Day 2 with only 60km and less climbing was supposed to be an easier day but with 1,900 meters of climbing it was challenging. Ventura again won the day, with Cory Wallace not far behind. Ajay finished a consistent 3rd place moving him up to 2nd overall based on time.
Day 3 was the toughest day of the race. Starting with a 16km, 1,300m climb up to 2,100m the day then proceeded to an amazing trail that had been opened that day only for the riders. The single track descent was epic, with some racers crashing hard along the way. Cory Wallace found his form during the day and finished just in front of Ventura, moving into 2nd overall. Chhetri, ever consistent, was 3rd on the day just ahead of Ikeda continuing their year long battle (Ikeda finished just ahead of Chhetri in the World Championships).
Day 4 was mostly a downhill and the top four finished in the day in the same order as the overall results.
In the women’s race, Yak Attack veteran, Sonya Looney Ewonus came on top in the stacked field. Laxmi Magar, representing Nepal, while not able to finish on the podium gained valuable experience to continue building her promising mountain bike career.

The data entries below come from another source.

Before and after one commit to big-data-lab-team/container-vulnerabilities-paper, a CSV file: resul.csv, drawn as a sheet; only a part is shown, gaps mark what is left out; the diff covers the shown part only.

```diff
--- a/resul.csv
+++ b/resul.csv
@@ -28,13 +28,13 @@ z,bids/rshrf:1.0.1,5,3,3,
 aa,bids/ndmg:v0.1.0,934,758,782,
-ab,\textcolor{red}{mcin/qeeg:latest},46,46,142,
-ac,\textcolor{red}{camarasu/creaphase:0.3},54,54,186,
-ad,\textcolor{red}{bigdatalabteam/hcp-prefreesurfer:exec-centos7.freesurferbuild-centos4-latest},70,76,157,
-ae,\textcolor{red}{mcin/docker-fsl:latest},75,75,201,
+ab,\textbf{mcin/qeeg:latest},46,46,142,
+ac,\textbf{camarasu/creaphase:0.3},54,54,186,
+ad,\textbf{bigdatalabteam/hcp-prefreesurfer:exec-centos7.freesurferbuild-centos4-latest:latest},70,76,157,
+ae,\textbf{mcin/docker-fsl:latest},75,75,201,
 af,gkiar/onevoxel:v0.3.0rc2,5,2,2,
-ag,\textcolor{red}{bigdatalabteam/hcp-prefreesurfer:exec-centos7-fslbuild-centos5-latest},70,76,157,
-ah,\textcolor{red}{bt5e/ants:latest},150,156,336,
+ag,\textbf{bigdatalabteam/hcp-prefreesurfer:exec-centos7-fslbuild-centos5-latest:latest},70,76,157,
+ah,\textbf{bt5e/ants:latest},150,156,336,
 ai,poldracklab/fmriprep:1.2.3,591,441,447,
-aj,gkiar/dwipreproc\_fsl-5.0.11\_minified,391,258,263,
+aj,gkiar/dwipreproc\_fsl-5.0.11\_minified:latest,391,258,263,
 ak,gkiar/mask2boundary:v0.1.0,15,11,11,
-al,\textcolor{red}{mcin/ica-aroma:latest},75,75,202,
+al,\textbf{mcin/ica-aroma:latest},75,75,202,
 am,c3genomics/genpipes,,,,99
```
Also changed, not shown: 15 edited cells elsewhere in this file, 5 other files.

“For a first time race, Rumble in the Jungle was one of the best organised races in South Asia. It was perfect terrain and landscape for mountain biking, almost like the Himalayas without the altitude. The long climbs, tea gardens, and amazing trails made for an amazing race. The people in Sri Lanka were very friendly and helpful as well,” said Chhetri
Yak Attack’s next race ‘Alpac Attack’ is in Patagonia next April, promising to be a beautiful and challenging addition to the race series. The growth of Yak Attack from a small stage race in Nepal to an internationally acclaimed stage race with a growing global series is impressive and offers promise for Nepal’s bikers.
Yak Attack has been a boon to mountain biking in Nepal and more importantly the top national riders. It has offered low-cost entry fees and arranged entry sponsorships for the Nepali riders, helping send two to the Asian Championships and funded three of the national team members for the UCI Marathon World Championships.
Make way for Nepal’s mountain bike champs, Tyler Mcmahon
Yak attack 2013, Tyler Mcmahon